EXTRACTED INFORMATION:
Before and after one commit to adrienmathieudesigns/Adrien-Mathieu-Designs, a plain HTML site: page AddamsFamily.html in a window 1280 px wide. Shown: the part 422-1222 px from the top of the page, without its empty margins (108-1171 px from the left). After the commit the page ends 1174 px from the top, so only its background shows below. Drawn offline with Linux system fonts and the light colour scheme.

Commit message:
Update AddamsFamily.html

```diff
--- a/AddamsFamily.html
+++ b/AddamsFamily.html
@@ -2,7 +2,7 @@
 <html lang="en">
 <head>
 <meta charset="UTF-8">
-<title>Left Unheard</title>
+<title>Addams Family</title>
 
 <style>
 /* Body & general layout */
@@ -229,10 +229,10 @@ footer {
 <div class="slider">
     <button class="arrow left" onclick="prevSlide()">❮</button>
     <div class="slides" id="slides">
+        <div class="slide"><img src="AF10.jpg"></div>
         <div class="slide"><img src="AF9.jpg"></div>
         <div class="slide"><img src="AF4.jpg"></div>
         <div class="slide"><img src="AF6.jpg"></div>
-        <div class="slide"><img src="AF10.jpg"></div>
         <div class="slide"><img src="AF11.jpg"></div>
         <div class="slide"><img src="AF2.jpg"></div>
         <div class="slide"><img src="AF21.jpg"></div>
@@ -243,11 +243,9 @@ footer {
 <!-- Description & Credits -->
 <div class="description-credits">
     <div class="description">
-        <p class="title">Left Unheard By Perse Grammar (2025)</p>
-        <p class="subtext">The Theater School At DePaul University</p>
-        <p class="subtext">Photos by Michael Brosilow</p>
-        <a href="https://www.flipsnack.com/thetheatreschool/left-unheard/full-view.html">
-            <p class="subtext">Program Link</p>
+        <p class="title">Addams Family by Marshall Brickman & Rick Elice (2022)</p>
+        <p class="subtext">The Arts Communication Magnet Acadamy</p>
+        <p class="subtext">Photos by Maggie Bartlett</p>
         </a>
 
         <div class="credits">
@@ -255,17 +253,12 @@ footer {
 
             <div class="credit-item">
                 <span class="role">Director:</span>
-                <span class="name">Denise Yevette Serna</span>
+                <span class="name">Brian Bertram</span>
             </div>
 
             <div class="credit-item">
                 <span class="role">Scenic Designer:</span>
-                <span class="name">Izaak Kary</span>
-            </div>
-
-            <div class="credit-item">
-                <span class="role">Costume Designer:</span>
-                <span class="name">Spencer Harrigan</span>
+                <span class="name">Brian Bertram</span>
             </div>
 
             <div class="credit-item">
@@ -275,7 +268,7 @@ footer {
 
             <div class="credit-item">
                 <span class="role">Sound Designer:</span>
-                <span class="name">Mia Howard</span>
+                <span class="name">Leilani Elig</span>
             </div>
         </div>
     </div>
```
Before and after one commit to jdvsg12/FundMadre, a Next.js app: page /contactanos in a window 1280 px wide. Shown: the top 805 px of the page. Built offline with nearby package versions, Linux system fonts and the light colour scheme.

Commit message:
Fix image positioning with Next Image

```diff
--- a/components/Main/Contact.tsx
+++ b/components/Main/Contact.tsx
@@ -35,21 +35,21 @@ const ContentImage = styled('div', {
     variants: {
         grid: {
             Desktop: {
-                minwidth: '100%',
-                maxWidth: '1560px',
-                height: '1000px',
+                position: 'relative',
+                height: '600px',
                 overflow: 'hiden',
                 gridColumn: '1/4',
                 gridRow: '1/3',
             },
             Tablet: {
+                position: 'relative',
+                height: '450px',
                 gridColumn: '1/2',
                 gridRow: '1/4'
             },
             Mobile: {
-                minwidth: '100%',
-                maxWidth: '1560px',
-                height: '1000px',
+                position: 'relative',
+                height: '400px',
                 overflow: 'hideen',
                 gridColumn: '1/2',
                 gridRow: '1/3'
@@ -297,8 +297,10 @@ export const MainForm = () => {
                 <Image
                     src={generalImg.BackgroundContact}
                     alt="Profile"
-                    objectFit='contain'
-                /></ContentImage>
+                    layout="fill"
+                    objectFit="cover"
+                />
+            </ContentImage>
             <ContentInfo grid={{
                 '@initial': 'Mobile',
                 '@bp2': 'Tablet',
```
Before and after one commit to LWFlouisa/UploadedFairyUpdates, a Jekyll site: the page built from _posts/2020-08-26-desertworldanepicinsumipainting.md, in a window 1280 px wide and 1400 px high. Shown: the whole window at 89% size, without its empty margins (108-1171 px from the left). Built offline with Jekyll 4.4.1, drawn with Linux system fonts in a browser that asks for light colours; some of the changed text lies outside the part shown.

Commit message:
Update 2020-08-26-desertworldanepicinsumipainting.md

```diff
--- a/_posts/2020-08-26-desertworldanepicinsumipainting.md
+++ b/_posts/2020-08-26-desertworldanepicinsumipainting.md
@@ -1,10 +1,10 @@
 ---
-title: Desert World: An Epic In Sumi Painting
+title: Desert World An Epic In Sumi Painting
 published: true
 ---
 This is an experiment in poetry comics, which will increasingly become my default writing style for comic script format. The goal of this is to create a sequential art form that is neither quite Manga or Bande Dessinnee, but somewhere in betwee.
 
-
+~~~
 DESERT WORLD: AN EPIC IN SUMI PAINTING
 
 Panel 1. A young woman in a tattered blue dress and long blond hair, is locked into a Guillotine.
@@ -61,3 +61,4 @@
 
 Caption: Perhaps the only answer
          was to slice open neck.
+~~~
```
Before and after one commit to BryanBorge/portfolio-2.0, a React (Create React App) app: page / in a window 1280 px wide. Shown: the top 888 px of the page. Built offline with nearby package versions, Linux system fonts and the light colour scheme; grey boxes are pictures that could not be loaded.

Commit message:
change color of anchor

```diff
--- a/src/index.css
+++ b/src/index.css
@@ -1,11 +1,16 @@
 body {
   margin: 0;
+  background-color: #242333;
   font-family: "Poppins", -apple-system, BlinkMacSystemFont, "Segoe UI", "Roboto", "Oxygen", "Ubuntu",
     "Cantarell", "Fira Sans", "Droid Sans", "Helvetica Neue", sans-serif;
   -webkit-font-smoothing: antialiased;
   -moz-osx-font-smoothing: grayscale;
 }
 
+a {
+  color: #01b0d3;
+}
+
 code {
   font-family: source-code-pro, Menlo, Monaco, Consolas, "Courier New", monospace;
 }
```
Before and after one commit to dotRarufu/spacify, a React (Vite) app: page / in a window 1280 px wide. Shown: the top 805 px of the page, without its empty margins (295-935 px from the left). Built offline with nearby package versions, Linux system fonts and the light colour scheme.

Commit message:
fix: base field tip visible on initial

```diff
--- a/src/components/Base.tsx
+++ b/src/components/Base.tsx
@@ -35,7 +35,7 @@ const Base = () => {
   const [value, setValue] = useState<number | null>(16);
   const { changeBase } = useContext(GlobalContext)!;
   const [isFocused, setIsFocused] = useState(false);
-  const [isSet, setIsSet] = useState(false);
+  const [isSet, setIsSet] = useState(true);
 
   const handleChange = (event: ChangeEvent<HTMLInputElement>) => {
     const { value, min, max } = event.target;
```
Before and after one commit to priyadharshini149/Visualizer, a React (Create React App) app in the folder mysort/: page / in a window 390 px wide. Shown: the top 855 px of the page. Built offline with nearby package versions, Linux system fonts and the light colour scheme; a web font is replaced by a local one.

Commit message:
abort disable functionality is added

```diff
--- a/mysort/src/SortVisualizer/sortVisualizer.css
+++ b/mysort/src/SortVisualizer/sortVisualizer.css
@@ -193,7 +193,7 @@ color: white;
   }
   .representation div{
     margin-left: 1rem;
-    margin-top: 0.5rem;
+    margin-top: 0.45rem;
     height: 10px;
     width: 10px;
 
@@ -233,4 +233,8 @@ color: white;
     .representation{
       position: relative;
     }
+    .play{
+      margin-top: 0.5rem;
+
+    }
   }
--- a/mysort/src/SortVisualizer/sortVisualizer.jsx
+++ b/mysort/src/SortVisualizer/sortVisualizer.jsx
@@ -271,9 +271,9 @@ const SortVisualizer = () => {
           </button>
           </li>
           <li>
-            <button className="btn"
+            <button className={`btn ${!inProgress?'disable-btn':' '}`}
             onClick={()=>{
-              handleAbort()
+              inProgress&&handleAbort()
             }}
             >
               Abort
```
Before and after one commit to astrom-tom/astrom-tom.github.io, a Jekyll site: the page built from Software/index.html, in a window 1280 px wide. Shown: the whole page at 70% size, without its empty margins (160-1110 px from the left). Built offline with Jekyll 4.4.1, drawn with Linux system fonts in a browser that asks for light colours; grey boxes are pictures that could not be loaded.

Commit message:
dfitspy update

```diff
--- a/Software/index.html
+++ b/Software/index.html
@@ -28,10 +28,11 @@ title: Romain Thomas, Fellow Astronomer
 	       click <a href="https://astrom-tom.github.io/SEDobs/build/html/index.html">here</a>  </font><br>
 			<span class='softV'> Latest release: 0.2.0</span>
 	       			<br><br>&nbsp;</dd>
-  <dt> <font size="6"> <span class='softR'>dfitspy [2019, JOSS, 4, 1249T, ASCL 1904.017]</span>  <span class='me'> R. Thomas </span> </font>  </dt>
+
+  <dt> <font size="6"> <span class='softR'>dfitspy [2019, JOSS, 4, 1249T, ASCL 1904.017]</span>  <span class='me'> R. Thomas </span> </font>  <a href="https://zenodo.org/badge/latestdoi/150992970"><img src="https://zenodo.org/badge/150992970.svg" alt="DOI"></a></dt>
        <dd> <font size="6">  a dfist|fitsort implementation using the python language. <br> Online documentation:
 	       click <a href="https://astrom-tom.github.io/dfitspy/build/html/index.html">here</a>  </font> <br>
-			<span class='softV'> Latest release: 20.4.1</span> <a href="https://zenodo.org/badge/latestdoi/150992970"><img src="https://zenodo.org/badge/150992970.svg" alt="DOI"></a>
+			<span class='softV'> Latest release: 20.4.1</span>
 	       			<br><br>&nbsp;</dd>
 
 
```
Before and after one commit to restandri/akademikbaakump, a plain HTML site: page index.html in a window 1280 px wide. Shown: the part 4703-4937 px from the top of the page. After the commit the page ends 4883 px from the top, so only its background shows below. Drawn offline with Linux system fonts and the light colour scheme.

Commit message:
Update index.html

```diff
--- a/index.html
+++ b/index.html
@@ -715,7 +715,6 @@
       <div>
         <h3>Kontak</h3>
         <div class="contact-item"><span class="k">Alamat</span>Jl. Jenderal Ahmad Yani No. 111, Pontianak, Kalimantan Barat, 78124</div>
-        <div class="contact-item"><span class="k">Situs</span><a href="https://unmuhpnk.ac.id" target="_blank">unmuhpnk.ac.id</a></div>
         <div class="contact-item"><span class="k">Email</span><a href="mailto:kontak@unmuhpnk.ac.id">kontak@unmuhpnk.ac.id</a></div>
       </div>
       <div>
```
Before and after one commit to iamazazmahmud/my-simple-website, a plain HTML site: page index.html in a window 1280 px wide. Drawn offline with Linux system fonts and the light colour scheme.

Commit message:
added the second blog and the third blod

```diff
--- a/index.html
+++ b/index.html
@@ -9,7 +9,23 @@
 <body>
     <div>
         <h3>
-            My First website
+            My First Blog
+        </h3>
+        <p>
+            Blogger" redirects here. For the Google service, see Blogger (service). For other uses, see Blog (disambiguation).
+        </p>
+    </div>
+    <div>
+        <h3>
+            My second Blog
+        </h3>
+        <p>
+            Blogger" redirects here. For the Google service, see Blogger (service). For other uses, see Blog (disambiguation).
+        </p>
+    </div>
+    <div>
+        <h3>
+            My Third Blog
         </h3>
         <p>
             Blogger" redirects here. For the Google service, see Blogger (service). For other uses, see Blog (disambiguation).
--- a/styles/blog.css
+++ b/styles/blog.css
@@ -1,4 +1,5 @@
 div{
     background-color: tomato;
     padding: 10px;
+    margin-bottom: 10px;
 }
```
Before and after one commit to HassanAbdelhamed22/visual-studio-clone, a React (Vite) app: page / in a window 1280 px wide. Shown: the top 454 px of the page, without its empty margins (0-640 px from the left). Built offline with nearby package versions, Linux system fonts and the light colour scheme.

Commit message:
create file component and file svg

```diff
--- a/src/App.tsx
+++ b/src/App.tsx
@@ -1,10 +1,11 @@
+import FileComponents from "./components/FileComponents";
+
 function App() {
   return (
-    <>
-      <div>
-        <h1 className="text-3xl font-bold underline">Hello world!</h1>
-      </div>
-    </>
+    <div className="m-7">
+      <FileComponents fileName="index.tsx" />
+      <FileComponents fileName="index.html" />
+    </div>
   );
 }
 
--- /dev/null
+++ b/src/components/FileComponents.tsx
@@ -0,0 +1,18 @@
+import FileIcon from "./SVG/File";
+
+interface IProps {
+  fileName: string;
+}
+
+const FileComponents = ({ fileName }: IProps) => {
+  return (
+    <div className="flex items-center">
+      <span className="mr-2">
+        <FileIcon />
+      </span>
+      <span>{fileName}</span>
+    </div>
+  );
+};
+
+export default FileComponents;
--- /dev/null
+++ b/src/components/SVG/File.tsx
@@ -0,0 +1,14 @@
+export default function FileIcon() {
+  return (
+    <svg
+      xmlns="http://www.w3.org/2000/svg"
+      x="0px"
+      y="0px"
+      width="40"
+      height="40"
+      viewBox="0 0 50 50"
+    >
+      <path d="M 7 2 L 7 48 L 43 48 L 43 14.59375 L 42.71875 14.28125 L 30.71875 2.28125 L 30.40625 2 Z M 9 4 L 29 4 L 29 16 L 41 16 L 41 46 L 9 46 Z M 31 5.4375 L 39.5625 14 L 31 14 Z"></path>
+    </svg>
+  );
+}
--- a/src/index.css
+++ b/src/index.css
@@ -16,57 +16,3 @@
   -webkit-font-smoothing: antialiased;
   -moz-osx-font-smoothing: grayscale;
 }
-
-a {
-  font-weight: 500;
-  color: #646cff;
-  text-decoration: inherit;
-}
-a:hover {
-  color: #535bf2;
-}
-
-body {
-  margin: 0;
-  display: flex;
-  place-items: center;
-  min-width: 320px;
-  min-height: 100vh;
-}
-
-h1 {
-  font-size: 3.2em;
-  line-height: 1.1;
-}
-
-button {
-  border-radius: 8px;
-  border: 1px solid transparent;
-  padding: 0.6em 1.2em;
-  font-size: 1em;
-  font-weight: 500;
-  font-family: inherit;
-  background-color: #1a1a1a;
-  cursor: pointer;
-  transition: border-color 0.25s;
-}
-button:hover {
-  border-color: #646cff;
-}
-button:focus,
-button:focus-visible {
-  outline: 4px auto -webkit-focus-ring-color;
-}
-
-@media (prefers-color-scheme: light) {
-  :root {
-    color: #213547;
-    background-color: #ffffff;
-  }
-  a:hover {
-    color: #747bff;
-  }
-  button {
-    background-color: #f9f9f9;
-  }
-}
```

YOUR OBJECTIVE:
Read the listing above, then copy every line that includes the string "FileComponents".

FINISHED EXERCISE:
+import FileComponents from "./components/FileComponents";
+      <FileComponents fileName="index.tsx" />
+      <FileComponents fileName="index.html" />
+++ b/src/components/FileComponents.tsx
+const FileComponents = ({ fileName }: IProps) => {
+export default FileComponents;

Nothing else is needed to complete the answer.